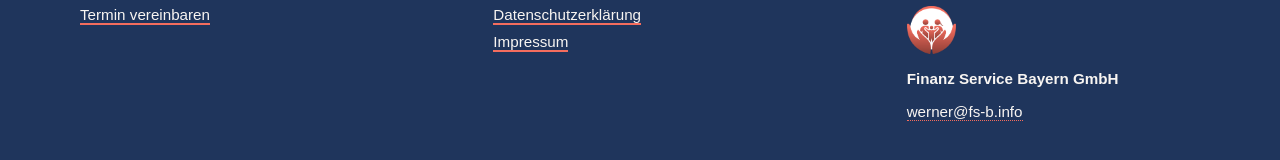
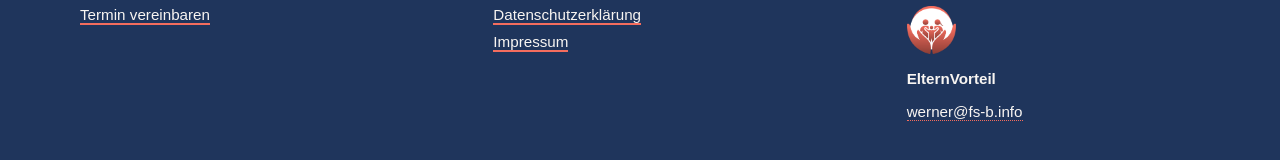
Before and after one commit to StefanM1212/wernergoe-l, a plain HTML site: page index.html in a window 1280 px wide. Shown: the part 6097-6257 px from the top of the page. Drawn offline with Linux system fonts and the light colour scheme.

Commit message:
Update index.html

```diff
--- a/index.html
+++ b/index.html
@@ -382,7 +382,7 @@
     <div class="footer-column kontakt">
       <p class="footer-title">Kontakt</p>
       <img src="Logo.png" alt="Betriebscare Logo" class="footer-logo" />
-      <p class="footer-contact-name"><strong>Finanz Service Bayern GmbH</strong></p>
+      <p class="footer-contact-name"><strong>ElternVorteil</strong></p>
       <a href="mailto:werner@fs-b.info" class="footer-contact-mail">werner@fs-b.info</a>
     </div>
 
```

...

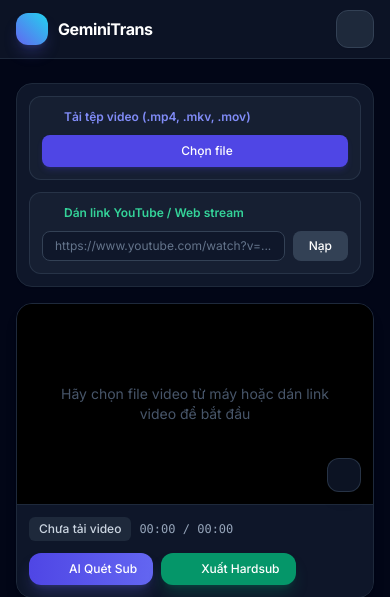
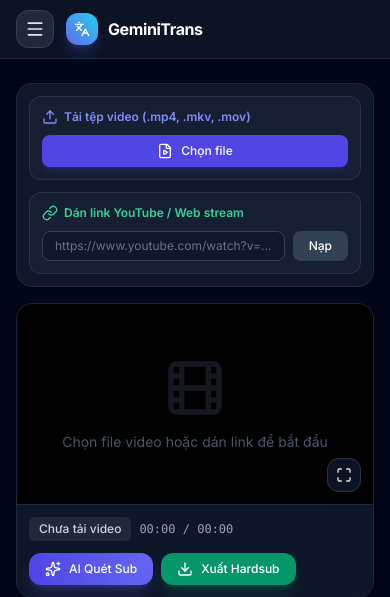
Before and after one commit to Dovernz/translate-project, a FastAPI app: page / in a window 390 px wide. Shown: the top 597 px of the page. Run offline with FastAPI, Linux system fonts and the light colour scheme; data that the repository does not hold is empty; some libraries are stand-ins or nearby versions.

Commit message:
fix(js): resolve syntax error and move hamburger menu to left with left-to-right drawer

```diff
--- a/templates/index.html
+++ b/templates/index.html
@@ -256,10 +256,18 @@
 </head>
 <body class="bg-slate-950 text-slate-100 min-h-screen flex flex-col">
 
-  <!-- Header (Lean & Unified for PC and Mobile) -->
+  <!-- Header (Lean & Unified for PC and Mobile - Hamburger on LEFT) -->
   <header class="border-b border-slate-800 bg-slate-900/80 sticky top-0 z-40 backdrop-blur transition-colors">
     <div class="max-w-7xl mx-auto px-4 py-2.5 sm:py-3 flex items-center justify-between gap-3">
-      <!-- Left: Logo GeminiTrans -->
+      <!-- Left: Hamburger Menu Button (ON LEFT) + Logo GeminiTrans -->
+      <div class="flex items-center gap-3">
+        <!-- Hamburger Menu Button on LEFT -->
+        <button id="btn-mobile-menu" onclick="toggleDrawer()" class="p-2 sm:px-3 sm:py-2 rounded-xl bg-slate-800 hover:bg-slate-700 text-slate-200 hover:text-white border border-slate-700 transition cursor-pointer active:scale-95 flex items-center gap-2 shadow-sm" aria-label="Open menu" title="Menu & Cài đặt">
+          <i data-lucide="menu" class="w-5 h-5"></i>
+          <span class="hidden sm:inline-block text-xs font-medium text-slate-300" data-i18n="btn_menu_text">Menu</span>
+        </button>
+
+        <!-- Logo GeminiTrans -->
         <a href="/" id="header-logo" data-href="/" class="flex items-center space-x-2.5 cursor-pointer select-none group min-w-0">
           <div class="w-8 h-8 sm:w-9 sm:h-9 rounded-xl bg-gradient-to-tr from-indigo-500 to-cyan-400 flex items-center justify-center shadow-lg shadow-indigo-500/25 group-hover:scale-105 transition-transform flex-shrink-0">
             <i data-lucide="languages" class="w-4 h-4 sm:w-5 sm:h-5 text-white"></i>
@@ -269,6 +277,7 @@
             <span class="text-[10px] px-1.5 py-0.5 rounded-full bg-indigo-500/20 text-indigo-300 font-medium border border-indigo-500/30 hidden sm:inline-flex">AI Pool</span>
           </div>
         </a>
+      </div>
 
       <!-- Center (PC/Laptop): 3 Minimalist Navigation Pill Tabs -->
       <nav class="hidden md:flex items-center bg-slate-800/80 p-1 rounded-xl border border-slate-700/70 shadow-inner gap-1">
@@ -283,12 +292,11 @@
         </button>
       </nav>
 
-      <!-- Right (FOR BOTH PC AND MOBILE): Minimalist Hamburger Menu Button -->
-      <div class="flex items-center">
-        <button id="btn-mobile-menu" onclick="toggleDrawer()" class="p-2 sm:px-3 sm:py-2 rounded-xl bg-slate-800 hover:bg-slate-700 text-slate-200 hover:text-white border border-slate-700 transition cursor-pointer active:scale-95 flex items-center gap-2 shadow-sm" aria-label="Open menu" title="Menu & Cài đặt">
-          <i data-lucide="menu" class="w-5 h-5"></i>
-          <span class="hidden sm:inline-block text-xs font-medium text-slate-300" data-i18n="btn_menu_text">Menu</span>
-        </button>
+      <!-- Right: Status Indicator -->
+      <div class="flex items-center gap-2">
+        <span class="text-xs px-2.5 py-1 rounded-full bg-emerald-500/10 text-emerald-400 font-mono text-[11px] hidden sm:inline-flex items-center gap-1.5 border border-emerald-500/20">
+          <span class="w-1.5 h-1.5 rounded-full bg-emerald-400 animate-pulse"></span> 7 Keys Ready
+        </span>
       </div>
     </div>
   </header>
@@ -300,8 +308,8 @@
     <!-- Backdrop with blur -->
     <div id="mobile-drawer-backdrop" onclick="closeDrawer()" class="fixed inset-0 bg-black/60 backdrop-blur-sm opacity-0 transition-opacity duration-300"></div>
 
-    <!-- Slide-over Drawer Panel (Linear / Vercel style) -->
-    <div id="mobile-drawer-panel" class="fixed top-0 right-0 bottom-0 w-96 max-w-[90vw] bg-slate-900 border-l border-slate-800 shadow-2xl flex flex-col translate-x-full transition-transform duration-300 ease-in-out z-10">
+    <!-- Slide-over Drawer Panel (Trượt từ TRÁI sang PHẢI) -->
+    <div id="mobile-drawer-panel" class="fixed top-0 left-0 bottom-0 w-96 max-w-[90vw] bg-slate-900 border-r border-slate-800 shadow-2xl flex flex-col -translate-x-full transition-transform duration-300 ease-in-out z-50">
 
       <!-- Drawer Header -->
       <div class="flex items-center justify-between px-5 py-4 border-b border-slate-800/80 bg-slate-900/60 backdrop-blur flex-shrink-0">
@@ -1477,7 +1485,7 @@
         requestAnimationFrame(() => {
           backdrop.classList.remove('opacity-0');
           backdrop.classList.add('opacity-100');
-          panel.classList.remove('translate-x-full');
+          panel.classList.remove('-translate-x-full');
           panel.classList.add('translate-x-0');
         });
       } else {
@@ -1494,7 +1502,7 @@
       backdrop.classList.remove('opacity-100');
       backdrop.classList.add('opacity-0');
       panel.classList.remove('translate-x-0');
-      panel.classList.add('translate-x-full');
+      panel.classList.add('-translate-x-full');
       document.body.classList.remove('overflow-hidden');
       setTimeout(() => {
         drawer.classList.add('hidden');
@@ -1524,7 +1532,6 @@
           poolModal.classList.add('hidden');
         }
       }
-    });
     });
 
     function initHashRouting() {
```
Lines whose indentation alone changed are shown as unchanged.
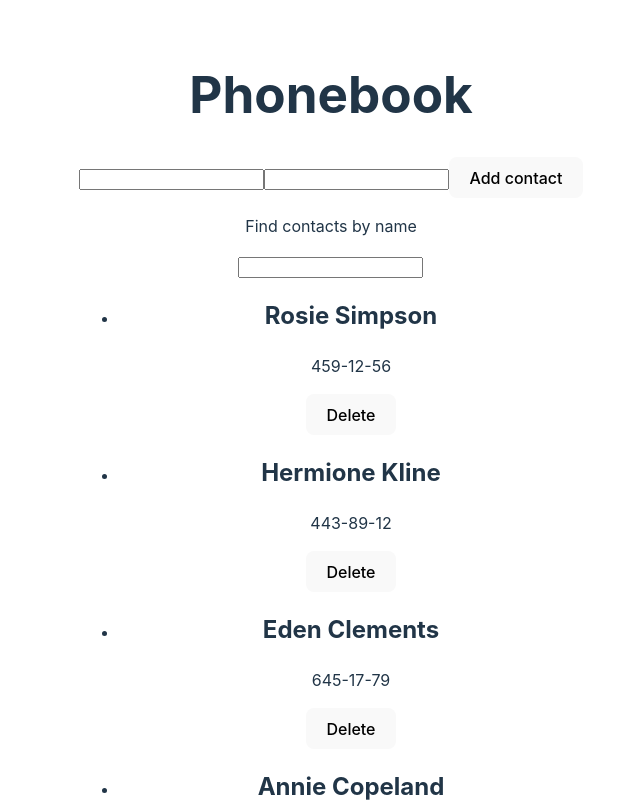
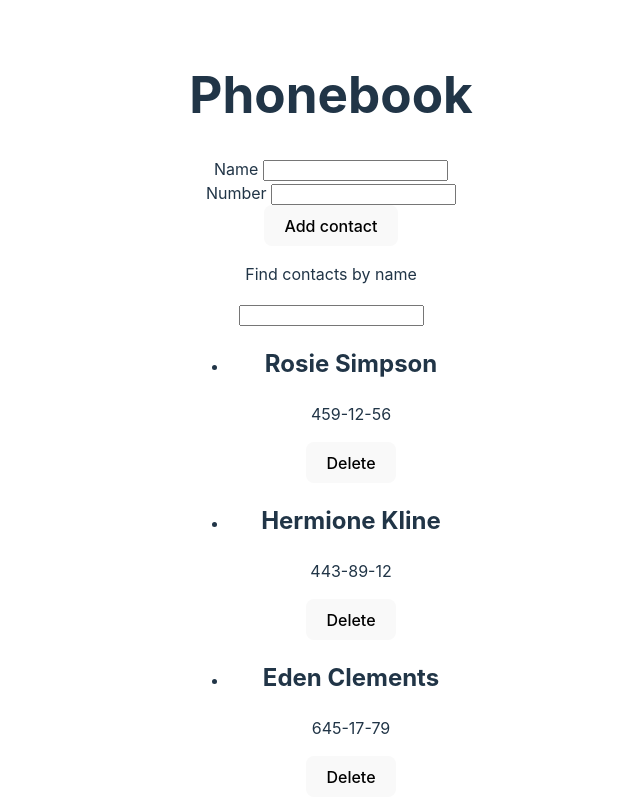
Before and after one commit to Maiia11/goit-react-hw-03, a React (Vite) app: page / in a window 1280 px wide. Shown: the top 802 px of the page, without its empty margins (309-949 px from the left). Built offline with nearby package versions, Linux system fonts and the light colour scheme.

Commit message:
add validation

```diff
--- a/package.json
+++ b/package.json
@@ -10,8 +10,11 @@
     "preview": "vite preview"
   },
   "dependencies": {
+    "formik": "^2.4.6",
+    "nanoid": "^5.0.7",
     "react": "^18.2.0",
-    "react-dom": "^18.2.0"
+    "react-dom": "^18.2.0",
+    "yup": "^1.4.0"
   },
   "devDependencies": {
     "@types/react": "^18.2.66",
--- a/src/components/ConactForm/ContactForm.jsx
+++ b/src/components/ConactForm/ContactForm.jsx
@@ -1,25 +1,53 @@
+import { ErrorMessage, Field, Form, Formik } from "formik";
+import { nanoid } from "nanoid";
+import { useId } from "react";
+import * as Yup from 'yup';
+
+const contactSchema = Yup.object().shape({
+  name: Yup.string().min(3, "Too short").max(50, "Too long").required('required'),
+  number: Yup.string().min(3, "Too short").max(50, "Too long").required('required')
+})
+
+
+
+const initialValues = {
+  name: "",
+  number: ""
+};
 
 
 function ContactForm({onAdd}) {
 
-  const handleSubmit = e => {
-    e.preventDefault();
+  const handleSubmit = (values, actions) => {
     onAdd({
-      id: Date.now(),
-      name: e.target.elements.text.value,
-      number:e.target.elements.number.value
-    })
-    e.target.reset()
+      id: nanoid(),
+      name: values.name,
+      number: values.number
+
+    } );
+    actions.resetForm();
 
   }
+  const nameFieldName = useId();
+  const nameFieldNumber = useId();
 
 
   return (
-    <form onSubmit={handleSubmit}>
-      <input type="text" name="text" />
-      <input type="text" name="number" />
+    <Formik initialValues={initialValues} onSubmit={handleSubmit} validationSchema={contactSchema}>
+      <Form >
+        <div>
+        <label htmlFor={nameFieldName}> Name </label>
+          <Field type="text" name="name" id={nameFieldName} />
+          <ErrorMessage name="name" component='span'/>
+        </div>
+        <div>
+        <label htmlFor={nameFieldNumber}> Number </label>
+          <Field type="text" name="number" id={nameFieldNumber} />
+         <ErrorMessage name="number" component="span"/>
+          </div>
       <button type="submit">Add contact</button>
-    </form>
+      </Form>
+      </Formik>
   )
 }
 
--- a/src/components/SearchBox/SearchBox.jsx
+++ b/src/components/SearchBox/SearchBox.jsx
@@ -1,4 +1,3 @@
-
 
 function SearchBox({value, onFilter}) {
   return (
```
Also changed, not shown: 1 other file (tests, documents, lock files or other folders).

--

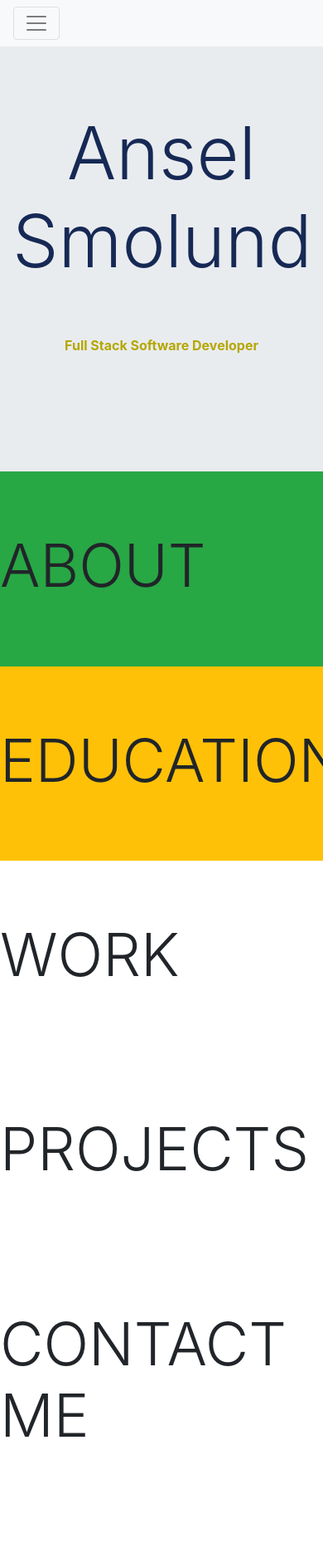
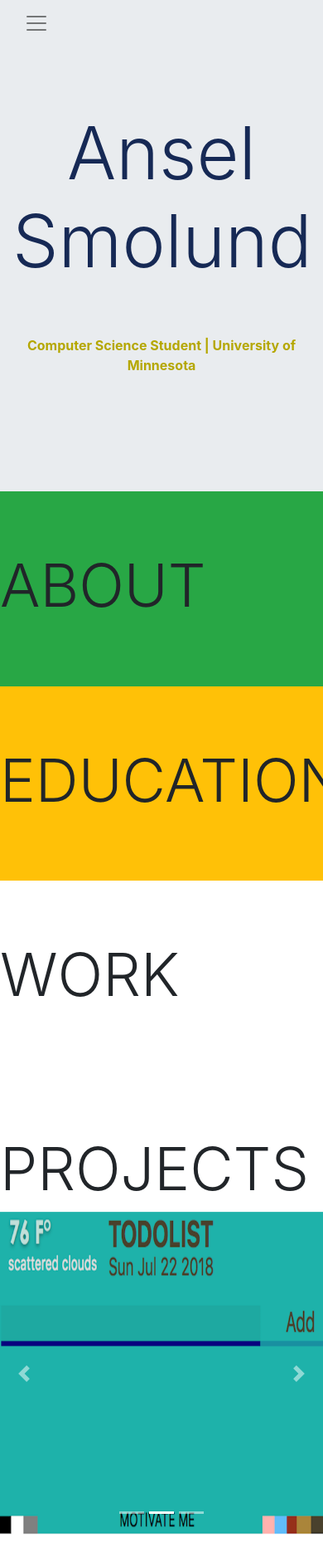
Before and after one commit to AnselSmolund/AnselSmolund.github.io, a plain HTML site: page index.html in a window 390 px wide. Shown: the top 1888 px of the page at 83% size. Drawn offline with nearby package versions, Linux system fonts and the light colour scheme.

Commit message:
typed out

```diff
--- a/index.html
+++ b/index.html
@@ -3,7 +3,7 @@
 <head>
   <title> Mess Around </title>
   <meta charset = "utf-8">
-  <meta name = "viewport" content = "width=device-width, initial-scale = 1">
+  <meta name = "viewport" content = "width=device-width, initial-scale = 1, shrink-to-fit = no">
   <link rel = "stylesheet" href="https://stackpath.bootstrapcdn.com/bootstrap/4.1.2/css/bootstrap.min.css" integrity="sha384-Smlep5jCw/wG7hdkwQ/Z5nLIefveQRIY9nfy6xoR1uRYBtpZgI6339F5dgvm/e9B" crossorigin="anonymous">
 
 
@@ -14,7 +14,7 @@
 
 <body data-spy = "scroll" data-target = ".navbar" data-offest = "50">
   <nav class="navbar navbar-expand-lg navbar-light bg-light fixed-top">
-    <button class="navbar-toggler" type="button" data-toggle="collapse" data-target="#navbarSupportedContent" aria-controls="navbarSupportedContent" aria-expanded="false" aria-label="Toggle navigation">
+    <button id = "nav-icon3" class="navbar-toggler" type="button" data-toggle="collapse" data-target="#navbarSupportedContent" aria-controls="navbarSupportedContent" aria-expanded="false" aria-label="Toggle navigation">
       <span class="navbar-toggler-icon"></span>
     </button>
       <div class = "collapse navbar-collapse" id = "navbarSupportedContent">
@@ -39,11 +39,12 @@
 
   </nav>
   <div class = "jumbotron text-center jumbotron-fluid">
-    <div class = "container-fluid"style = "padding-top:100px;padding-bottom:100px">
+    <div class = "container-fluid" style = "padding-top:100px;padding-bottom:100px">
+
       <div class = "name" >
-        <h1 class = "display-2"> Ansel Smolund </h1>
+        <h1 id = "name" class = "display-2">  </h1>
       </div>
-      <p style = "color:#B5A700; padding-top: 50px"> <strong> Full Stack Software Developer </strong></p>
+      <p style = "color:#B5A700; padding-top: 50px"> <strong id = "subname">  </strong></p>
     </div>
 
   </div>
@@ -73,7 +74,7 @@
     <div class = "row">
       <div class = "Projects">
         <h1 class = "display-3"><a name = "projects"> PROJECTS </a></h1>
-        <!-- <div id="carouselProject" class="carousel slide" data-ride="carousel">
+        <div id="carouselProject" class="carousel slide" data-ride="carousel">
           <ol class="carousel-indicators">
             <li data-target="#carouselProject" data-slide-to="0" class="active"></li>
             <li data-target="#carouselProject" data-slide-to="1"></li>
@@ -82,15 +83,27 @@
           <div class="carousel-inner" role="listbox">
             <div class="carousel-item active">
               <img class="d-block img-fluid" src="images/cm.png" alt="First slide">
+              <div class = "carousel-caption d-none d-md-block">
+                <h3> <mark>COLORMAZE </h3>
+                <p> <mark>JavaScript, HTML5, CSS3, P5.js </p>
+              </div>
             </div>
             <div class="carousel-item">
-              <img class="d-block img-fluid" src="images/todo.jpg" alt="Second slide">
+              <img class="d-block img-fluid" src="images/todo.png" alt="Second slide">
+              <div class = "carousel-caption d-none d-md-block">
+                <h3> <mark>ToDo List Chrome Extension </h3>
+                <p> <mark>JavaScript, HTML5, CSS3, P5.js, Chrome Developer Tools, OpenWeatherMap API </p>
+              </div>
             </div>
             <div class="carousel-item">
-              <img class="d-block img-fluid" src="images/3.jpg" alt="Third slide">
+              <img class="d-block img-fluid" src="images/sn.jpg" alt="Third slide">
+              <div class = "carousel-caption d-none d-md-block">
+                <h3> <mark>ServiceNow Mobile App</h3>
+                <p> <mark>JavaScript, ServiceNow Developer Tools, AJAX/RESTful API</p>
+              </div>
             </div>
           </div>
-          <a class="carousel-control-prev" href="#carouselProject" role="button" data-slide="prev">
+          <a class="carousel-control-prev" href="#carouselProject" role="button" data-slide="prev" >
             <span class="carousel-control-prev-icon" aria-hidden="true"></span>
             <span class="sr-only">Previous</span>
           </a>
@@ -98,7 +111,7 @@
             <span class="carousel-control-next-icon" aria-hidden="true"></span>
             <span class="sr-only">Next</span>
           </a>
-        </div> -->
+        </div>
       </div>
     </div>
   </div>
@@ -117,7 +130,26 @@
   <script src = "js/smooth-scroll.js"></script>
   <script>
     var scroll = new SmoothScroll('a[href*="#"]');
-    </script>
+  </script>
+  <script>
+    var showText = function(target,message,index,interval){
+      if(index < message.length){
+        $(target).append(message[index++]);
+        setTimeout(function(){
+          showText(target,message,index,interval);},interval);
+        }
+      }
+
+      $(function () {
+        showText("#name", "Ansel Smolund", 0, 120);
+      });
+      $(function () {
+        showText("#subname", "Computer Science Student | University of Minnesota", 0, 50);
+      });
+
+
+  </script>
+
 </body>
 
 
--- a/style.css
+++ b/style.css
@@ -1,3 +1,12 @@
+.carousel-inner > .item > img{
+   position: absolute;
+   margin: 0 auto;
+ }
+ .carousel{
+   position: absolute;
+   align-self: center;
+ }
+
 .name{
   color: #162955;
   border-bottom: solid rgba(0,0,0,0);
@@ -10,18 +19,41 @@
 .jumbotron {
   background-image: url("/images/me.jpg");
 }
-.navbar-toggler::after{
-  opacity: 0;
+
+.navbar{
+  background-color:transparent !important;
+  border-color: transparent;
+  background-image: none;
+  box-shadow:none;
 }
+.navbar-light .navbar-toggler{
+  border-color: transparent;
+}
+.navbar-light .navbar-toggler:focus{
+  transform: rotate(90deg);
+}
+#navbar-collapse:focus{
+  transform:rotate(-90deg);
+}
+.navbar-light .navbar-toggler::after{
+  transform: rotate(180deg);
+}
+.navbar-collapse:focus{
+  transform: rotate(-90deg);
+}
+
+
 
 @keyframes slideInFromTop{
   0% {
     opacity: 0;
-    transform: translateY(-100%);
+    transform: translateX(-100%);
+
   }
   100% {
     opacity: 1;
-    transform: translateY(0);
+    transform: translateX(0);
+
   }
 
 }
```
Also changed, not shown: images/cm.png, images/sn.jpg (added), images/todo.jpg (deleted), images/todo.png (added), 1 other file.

= Your instructions =
In the listing above, how many lines include the string "opacity"? Say only the number.

= Written reply =
8